Procter & Gamble, Inc.: Scope
Procter and Gamble’s mouthwash product, Scope, had a 32% share of the Canadian mouthwash market in 1990. However, Plax, a new category pre-brushing mouthwash launched in 1998, poses a continuing threat to Scope market share. In early 1991, Procter and Gamble’s brand manager for Scope, Gwen Hearst, must decide on a course of action for maintaining the profitability of Scope. She is tasked with developing a three-year marketing plan for Procter and Gamble’s mouthwash business. Decisions include how to respond to the emergence of mouthwashes, such as Plax, that focus more on “health-related benefits” and whether a line extension or brand extension would be most …show more content…

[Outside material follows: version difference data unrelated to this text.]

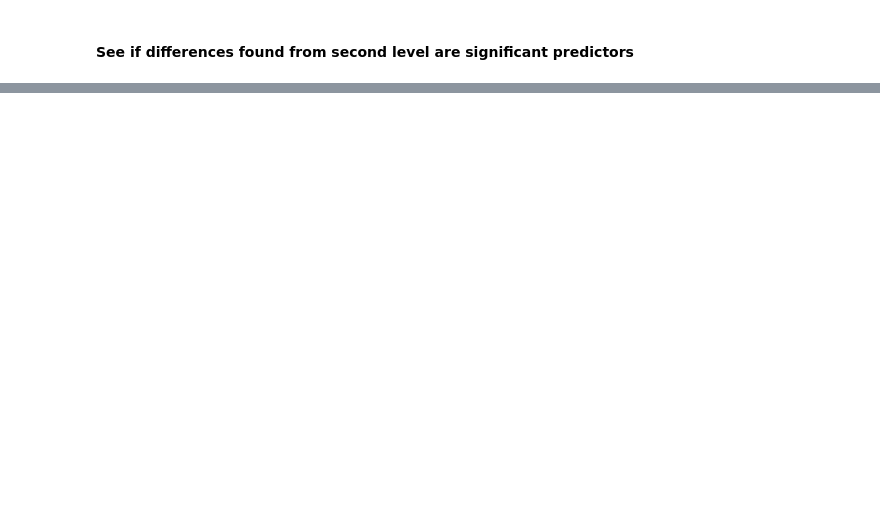
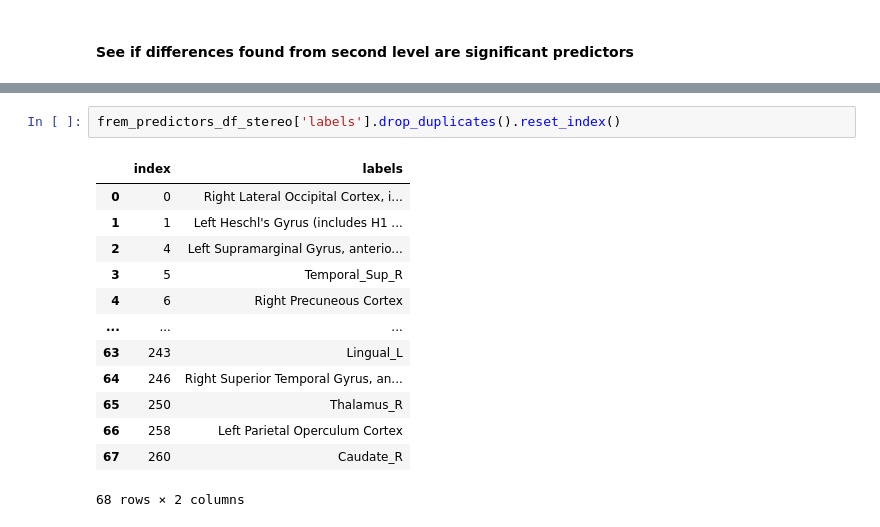
Before and after one commit to WMDA/socio-emotion-cognition, a Jupyter notebook: task_fmri/mvpa/ml.ipynb, the cells around one changed output, grey strips where cells are left out. Cells and saved outputs as stored; diff of their text form; blank space fills up the shorter version.

```diff
--- a/task_fmri/mvpa/ml.ipynb
+++ b/task_fmri/mvpa/ml.ipynb
@@ -226,0 +284,16 @@ for task in ['happy', 'eft', 'fear']:
+# %%
+frem_predictors_df_stereo['labels'].drop_duplicates().reset_index()
+# %% [output]
+|  | index | labels |
+| 0 | 0 | Right Lateral Occipital Cortex, i... |
+| 1 | 1 | Left Heschl's Gyrus (includes H1 ... |
+| 2 | 4 | Left Supramarginal Gyrus, anterio... |
+| 3 | 5 | Temporal_Sup_R |
+| 4 | 6 | Right Precuneous Cortex |
+| ... | ... | ... |
+| 63 | 243 | Lingual_L |
+| 64 | 246 | Right Superior Temporal Gyrus, an... |
+| 65 | 250 | Thalamus_R |
+| 66 | 258 | Left Parietal Operculum Cortex |
+| 67 | 260 | Caudate_R |
+68 rows × 2 columns
```
Also changed, not shown: parts of 17 cells of this notebook, 8 other files.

Performance. (Revenue and Profitability) Again the results between the two markets in which Scope competes were split. In Canada Scope was able to obtain a commanding 33.0% market share, but in the US they fell into second behind Listerine, carrying only a 16.1% share of the market. After its 1988 launch and an extremely large marketing campaign, the newcomer to the market held 10% of the market share. In an attempt to fight off the entry of Scope to the market, Listerine did extend its brand with different flavors of Listerine. While the extension was successful, it came at the price of cannibalizing its original product. Colgate’s Fluoride Rinse did have the CDA’s seal of approval based on its cavity prevention claims, but it only achieved a 2% market share. While this initial success helped get the line off the ground, sales have since tapered off. There is speculation that Colgate may drop this product.